As A Cummins-Powered ’51 Chevrolet
You see them all the time, especially during planting and harvest season. The service trucks that show up in the field to keep equipment running are the backbone of any farming operation. When he didn’t like the prices he was seeing while shopping for the family farm’s new service truck, Chris Ohl decided to take matters into his own hands with an old Chevy truck. He would build it himself—and it would be one of a kind. After all, his great grandpa’s ’51 old school Chevrolet 3800, a 30,000-mile 1-ton grain truck that’d been parked for a number of years, was practically begging to be transformed into a service rig.
Combining his wrenching, welding and auto body skills with the knowledge he’d amassed in other encounters with the 12-valve Cummins, Chris set out on what would become a year-long journey to bring the old Chevy back to life. A quick trip to Ohio yielded the second-gen Dodge chassis and axles he would set the ’51 cab on top of, along with the P-pumped 5.9L that would power the truck. Aside from having to address a rusted driver side cab corner and fender, the body was straight as an arrow and in what Chris believes was good-to-excellent condition, given its age. All of the new sheet metal and welds were left raw, and with no clear coat to speak of, Chris keeps the Patina preserved and protected with Gibbs penetrating oil.
A Tight Fit
Other than things being a bit tight under the hood, no notching of the firewall was necessary to accommodate the Cummins. In fact, the engine would be set back 4-inches on the frame after setting the cab on a pair of fresh cab mounts, which also called for repositioning the motor mounts. However, even with engine moved close to the firewall, little room remained for an adequately sized radiator. Instead of sacrificing cooling capacity, Chris purchased the largest off-the-shelf radiator Ron Davis builds and mounted it in the bed. Then to ensure the engine remained intercooled, he sourced a water-to-air unit from Precision Turbo, which sits suspended above the valve cover.

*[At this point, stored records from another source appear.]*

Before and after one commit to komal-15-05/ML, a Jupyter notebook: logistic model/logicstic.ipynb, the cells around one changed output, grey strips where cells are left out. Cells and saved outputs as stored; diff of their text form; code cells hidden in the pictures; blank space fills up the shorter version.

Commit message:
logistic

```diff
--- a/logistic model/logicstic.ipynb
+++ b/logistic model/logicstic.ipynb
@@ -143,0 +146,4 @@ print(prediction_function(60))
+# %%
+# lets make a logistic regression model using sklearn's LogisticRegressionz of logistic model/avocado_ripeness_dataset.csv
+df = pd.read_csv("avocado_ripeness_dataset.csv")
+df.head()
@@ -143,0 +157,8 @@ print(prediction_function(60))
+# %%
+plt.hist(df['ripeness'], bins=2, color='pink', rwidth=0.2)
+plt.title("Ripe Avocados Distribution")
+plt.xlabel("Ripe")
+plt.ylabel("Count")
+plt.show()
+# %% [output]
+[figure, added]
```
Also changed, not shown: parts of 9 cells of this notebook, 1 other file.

As for the engine itself, Chris dropped it off at Scheid Diesel’s Effingham, Illinois location for a full refresh from the bottom up. The factory rods were retained but treated to ARP rod bolts and new, stock compression Mahle pistons. Scheid’s 12-valve street cam also made the build list, along with fire-ring grooves being added to the block for ultimate peace of mind. A remanufactured cylinder head fitted with stiffer valve springs is anchored to the crankcase via ARP 2000 head studs. A billet-aluminum, one-piece Scheid valve cover and intake plate top things off.
Benched P-pump And An S300
Turning Scheid’s injection shop loose on the P-pump meant that it could easily support a 500-rwhp effort, should Chris want to take things that far. The benched 12mm P7100 was graced with 4,000-rpm governor springs, larger delivery valves, a rack cap, and lives at 18-degrees of timing. It sends fuel to a set of 5×13 injectors, also built by Scheid. A 58mm BorgWarner S300G turbo matches the engine’s fueling and produces 35-psi of boost before the wastegate opens.
Like a lot of 12-valve swaps, Chris sided with the rugged NV4500 manual transmission to back up the 5.9L, but in this particular case there’s a twist. A Gear Vendors overdrive allows him to split gears, which with nine forward gear options makes the truck much more efficient when tasked with moving heavy loads. A single disc towing clutch from South Bend, along with a solid mass flywheel, dwells inside a Quick Time bellhousing and transfers power to the rear Dana 80 (and also the front Dana 60 when the NP241 is locked in four-wheel drive).
Always In Service
Already having racked up several thousand miles on the finished product, Chris has held true to his original plans for the truck: to drive it and put it to work. During the farm’s busy season (primarily spring and fall), you can find his old Chevrolet out in the field, loaded up with a massive air compressor, welder generator, and 200-gallon fuel cell. Moving trailers and other equipment around is all in a day’s work, too. Chris tells us the truck pulls the farm’s 12,000-pound, bumper-tow seed tender with ease and, thanks to the Kelderman air spring system, rides like a newer service truck while doing it. Whether it’s off the beaten path and parked in a field or cruising down the highway, this reborn family heirloom will be turning heads for a long time to come.